Through The Lens
published Nov. 11, 2018
“It’s not doing something that makes you super rich, but doing something that puts your heart at ease.” Such are the words of nineteen year old, Dallas, Texas native David Spector. These words seem to be the forefront of Spector’s creative vision, art process, and final composition. His various collections and photo essays reveal a deliberate yet almost carefree manner, formed not through the pressures of formal art, but through the appreciation of one’s own art.
Bright, bold, and strikingly brazen, Spector’s prominent and compelling collection Color Palettes uniquely draws upon the idea of combining the real of photography and the human form, with the illustrative of paint and colors. The idea first dawned upon him when a friend stood in front of a painting in the Dallas Museum of Art: “I had this weird little epiphany where at first I was thinking about painting on her; instead, we did an editorial shoot in Mockingbird Station in Dallas utilizing flash photography,” said Spector. Separately, he photographed acrylic paint on glass surfaces and superimposed the images onto the editorial photographs of his subject. “While, and after, I was doing it, I realized it was a metaphor for a physical medium. It was the mix of the two,” he said of the blending of the real versus the illustrative through paint.
Similarly to Color Palettes, Stacks also features a range of color and creatively compelling visuals. The project was shot with double exposure, both mystifying and colorfully brilliant. Stacks takes on a new approach to film and how images are created.
As seen in these works, Spector mostly captures fashion and portraiture photography, focusing on color. Bright colors that scream pop art are a main component of his work. Despite this loud, beauteous art form, Spector’s continued foundation and inspiration lie in a much simpler yet equally stunning form of encapsulation, entitled Expression.
Notably an earlier project, Expression captures the portraits of European homeless individuals. This album was what moved Spector into portraiture. There was a mass display of emotion depicted on the faces of these individuals, which resonated deeply within him. He said of the act of taking one’s portrait, “When you’re photographing a person, them looking through the lens at you is a more intimate look then you can ever get while talking to them. Their guard is down and they're allowing you to capture their photograph. It’s an intimate moment.” For Spector, photographing is about being able to evoke emotion from both himself and his work and project this emotion to his audience. From looking at the homeless individuals in Europe, “a person to person glance that some people don’t value,” said Spector, “I get an immense feeling of closeness. People have told me that when they look at my photographs they feel they’re disarming. I think that’s my strong suit.”
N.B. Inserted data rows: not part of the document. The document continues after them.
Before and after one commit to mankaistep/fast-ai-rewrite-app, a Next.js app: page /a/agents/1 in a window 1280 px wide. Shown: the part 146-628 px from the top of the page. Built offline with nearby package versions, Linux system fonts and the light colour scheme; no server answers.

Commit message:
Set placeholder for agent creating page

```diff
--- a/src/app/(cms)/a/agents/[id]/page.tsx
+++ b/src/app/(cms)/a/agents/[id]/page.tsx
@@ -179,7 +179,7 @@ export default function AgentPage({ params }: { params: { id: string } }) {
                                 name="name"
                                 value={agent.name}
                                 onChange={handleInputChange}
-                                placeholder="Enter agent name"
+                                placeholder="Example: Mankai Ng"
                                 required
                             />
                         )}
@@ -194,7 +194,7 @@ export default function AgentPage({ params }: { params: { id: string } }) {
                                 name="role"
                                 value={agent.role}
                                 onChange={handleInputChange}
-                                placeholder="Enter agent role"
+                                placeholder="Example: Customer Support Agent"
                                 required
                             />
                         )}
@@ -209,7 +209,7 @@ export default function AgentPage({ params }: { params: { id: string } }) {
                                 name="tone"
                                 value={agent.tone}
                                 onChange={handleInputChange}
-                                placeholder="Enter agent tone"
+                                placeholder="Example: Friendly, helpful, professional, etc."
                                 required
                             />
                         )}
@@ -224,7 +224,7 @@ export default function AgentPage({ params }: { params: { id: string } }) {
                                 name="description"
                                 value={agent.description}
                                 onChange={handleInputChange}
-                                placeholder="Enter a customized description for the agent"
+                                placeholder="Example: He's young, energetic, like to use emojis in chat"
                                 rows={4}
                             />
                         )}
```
In seeking and obtaining this emotional desire, Spector looks towards nature and landscape photography for influence. The photographer sees color evoked from a natural landscape as a component that feeds into the beauty of portraiture. The unconventional medium between the two styles of photography form a nonpareil beauty that resonates with any audience that comes across one of his works.
Although a cliche in the world of photography, there is something to say about a picture being worth a thousand words. There are ideas that encapsulate and embody the spirit of hidden beauty that lay behind the many simplicities of life. Such simplicities, such beauty, and such passion can be found within the work of a nineteen year old photographer, able to capture and formulate his own beauties. Visually stunning and uniquely created, his work embeds the true passion and vision of what it means be a photographer, but, more importantly, to be an artist; what it truly means to look and find oneself and the beauty in others, through the lens.